## REQUIRED ACTION:
Starting at the first line and ending at the last, output the data exactly.

------------------------------------------------------------------------

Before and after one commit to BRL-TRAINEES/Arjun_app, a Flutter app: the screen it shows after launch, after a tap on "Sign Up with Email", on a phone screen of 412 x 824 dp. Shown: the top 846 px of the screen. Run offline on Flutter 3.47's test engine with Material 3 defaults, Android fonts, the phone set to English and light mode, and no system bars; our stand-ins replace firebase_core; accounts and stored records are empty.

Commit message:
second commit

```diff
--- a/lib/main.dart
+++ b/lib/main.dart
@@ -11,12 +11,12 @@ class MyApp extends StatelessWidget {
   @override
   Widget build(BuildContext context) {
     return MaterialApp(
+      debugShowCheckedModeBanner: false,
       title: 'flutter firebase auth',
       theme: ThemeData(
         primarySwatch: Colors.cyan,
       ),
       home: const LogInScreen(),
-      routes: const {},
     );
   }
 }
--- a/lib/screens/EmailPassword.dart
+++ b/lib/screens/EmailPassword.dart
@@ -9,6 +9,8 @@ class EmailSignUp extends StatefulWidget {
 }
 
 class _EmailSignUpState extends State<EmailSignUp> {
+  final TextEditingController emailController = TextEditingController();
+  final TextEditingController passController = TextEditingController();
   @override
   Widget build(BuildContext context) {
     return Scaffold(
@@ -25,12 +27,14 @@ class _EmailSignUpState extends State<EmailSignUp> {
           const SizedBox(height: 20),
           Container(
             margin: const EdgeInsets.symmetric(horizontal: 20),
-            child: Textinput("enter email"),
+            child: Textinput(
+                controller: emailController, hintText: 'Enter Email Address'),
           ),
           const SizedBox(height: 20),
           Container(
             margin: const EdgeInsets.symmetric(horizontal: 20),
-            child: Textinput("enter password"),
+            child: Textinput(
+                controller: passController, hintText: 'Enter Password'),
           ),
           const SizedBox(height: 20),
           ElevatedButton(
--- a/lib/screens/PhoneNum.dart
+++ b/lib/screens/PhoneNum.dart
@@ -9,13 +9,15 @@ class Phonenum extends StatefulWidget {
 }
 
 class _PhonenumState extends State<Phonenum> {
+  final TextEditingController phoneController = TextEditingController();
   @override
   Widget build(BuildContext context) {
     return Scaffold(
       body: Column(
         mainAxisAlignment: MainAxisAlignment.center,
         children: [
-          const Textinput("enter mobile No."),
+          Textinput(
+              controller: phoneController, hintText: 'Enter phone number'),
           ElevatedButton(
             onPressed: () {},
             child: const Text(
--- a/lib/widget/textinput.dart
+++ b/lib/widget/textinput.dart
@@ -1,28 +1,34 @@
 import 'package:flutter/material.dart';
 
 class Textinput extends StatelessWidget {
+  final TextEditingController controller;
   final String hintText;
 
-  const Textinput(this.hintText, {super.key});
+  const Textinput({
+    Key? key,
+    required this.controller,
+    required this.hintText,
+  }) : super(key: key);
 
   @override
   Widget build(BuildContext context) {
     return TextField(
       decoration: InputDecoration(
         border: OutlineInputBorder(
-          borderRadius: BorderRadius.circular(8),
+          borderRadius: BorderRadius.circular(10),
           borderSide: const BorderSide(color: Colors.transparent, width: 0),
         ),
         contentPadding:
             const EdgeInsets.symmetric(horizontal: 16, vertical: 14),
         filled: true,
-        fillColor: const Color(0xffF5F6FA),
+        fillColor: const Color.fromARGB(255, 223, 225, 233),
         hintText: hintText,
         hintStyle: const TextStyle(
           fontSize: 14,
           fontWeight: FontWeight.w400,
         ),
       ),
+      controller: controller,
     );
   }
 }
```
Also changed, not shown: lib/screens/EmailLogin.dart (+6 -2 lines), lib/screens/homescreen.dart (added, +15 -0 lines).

------------------------------------------------------------------------

## RESULT OF THE TASK:
Before and after one commit to BRL-TRAINEES/Arjun_app, a Flutter app: the screen it shows after launch, after a tap on "Sign Up with Email", on a phone screen of 412 x 824 dp. Shown: the top 846 px of the screen. Run offline on Flutter 3.47's test engine with Material 3 defaults, Android fonts, the phone set to English and light mode, and no system bars; our stand-ins replace firebase_core; accounts and stored records are empty.

Commit message:
second commit

```diff
--- a/lib/main.dart
+++ b/lib/main.dart
@@ -11,12 +11,12 @@ class MyApp extends StatelessWidget {
   @override
   Widget build(BuildContext context) {
     return MaterialApp(
+      debugShowCheckedModeBanner: false,
       title: 'flutter firebase auth',
       theme: ThemeData(
         primarySwatch: Colors.cyan,
       ),
       home: const LogInScreen(),
-      routes: const {},
     );
   }
 }
--- a/lib/screens/EmailPassword.dart
+++ b/lib/screens/EmailPassword.dart
@@ -9,6 +9,8 @@ class EmailSignUp extends StatefulWidget {
 }
 
 class _EmailSignUpState extends State<EmailSignUp> {
+  final TextEditingController emailController = TextEditingController();
+  final TextEditingController passController = TextEditingController();
   @override
   Widget build(BuildContext context) {
     return Scaffold(
@@ -25,12 +27,14 @@ class _EmailSignUpState extends State<EmailSignUp> {
           const SizedBox(height: 20),
           Container(
             margin: const EdgeInsets.symmetric(horizontal: 20),
-            child: Textinput("enter email"),
+            child: Textinput(
+                controller: emailController, hintText: 'Enter Email Address'),
           ),
           const SizedBox(height: 20),
           Container(
             margin: const EdgeInsets.symmetric(horizontal: 20),
-            child: Textinput("enter password"),
+            child: Textinput(
+                controller: passController, hintText: 'Enter Password'),
           ),
           const SizedBox(height: 20),
           ElevatedButton(
--- a/lib/screens/PhoneNum.dart
+++ b/lib/screens/PhoneNum.dart
@@ -9,13 +9,15 @@ class Phonenum extends StatefulWidget {
 }
 
 class _PhonenumState extends State<Phonenum> {
+  final TextEditingController phoneController = TextEditingController();
   @override
   Widget build(BuildContext context) {
     return Scaffold(
       body: Column(
         mainAxisAlignment: MainAxisAlignment.center,
         children: [
-          const Textinput("enter mobile No."),
+          Textinput(
+              controller: phoneController, hintText: 'Enter phone number'),
           ElevatedButton(
             onPressed: () {},
             child: const Text(
--- a/lib/widget/textinput.dart
+++ b/lib/widget/textinput.dart
@@ -1,28 +1,34 @@
 import 'package:flutter/material.dart';
 
 class Textinput extends StatelessWidget {
+  final TextEditingController controller;
   final String hintText;
 
-  const Textinput(this.hintText, {super.key});
+  const Textinput({
+    Key? key,
+    required this.controller,
+    required this.hintText,
+  }) : super(key: key);
 
   @override
   Widget build(BuildContext context) {
     return TextField(
       decoration: InputDecoration(
         border: OutlineInputBorder(
-          borderRadius: BorderRadius.circular(8),
+          borderRadius: BorderRadius.circular(10),
           borderSide: const BorderSide(color: Colors.transparent, width: 0),
         ),
         contentPadding:
             const EdgeInsets.symmetric(horizontal: 16, vertical: 14),
         filled: true,
-        fillColor: const Color(0xffF5F6FA),
+        fillColor: const Color.fromARGB(255, 223, 225, 233),
         hintText: hintText,
         hintStyle: const TextStyle(
           fontSize: 14,
           fontWeight: FontWeight.w400,
         ),
       ),
+      controller: controller,
     );
   }
 }
```
Also changed, not shown: lib/screens/EmailLogin.dart (+6 -2 lines), lib/screens/homescreen.dart (added, +15 -0 lines).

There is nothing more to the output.